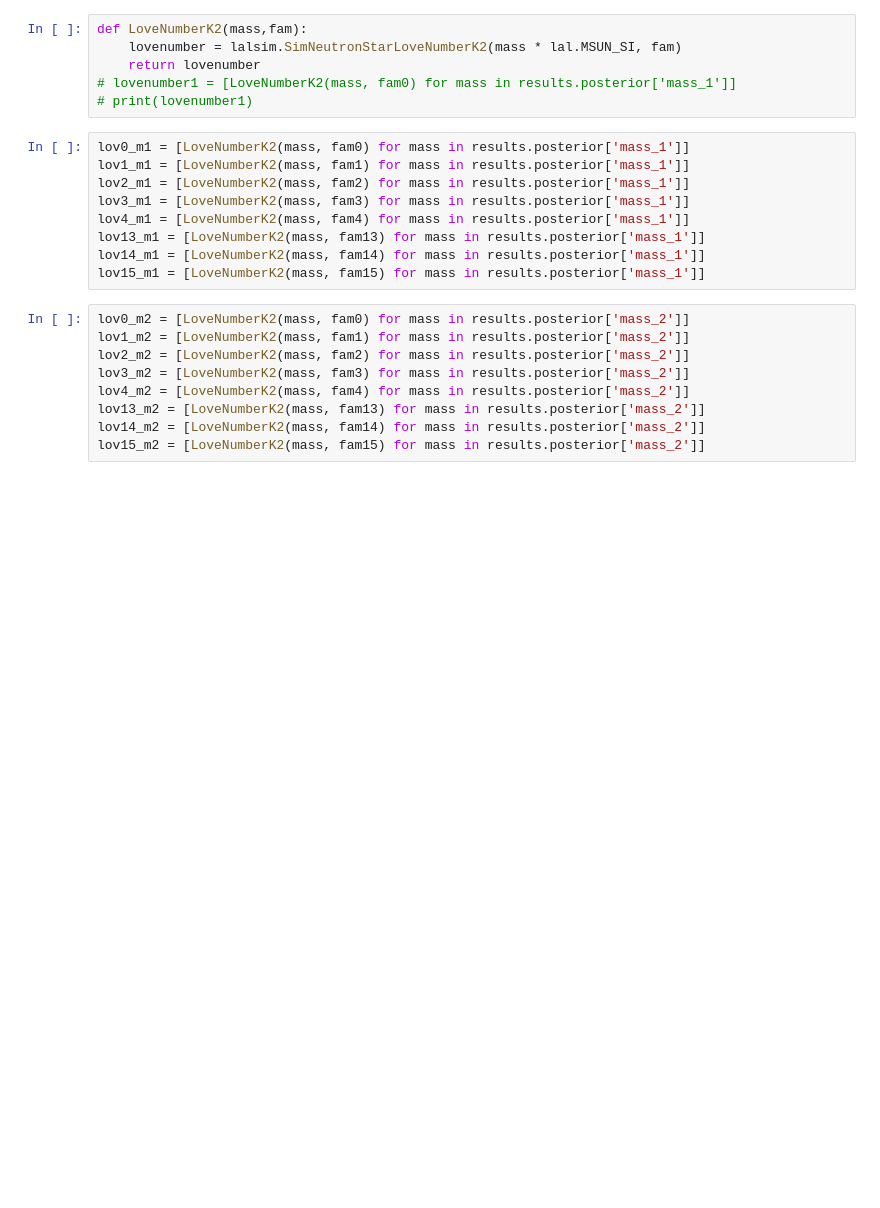
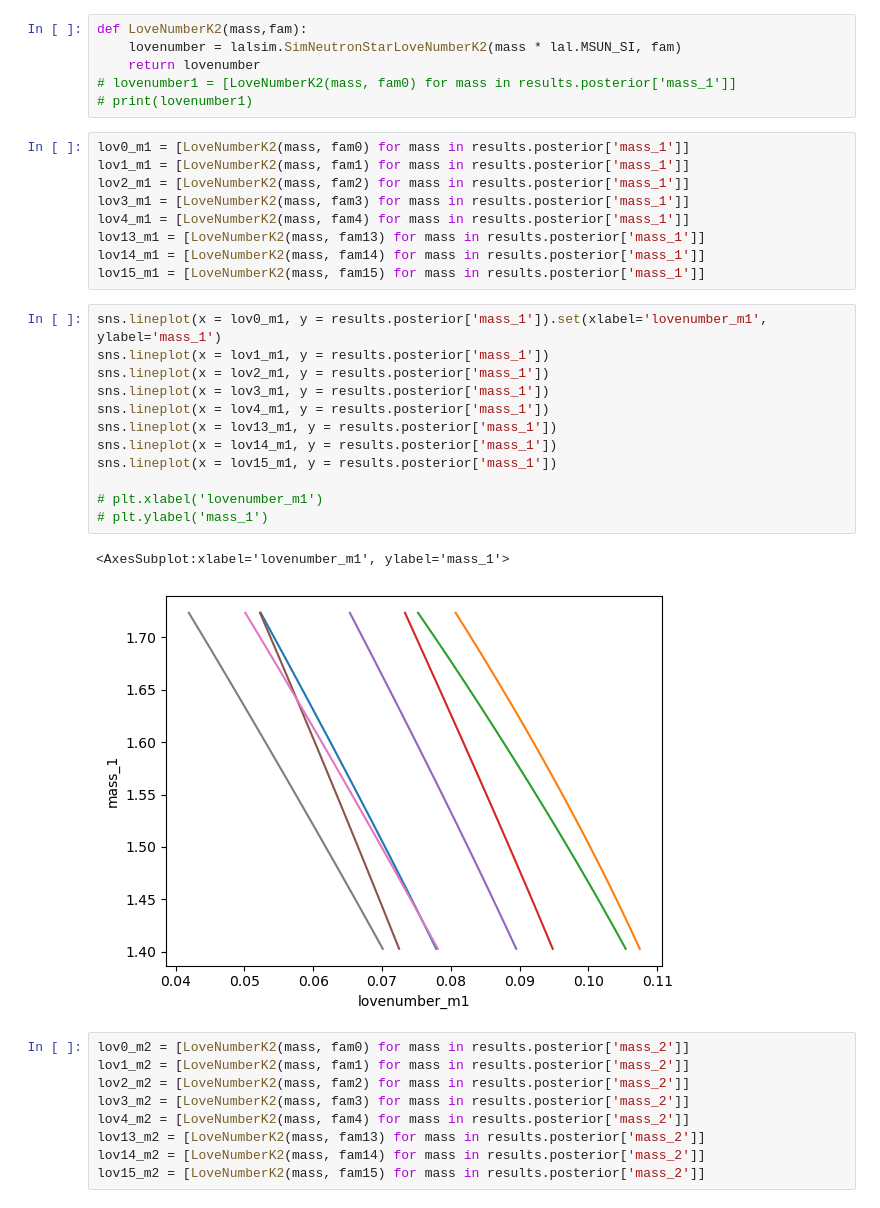
Before and after one commit to daniellmarc/Binary_Love, a Jupyter notebook: Test_extract_EOS.ipynb, the cells around one changed output. Saved outputs shown, nothing was run; the diff lists cells and outputs as text; blank space fills up the shorter version.

```diff
--- a/Test_extract_EOS.ipynb
+++ b/Test_extract_EOS.ipynb
@@ -81,6 +81,21 @@ lov4_m1 = [LoveNumberK2(mass, fam4) for mass in results.posterior['mass_1']]
 lov13_m1 = [LoveNumberK2(mass, fam13) for mass in results.posterior['mass_1']]
 lov14_m1 = [LoveNumberK2(mass, fam14) for mass in results.posterior['mass_1']]
 lov15_m1 = [LoveNumberK2(mass, fam15) for mass in results.posterior['mass_1']]
+# %%
+sns.lineplot(x = lov0_m1, y = results.posterior['mass_1']).set(xlabel='lovenumber_m1', ylabel='mass_1')
+sns.lineplot(x = lov1_m1, y = results.posterior['mass_1'])
+sns.lineplot(x = lov2_m1, y = results.posterior['mass_1'])
+sns.lineplot(x = lov3_m1, y = results.posterior['mass_1'])
+sns.lineplot(x = lov4_m1, y = results.posterior['mass_1'])
+sns.lineplot(x = lov13_m1, y = results.posterior['mass_1'])
+sns.lineplot(x = lov14_m1, y = results.posterior['mass_1'])
+sns.lineplot(x = lov15_m1, y = results.posterior['mass_1'])
+
+# plt.xlabel('lovenumber_m1')
+# plt.ylabel('mass_1')
+# %% [output]
+<AxesSubplot:xlabel='lovenumber_m1', ylabel='mass_1'>
+[figure, added]
 # %%
 lov0_m2 = [LoveNumberK2(mass, fam0) for mass in results.posterior['mass_2']]
 lov1_m2 = [LoveNumberK2(mass, fam1) for mass in results.posterior['mass_2']]
```
Also changed, not shown: parts of 10 cells of this notebook.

++++++++

#### [Task brief]
For the word "cells", return every line of the records that holds it.

#### [Reply]
Before and after one commit to daniellmarc/Binary_Love, a Jupyter notebook: Test_extract_EOS.ipynb, the cells around one changed output. Saved outputs shown, nothing was run; the diff lists cells and outputs as text; blank space fills up the shorter version.
Also changed, not shown: parts of 10 cells of this notebook.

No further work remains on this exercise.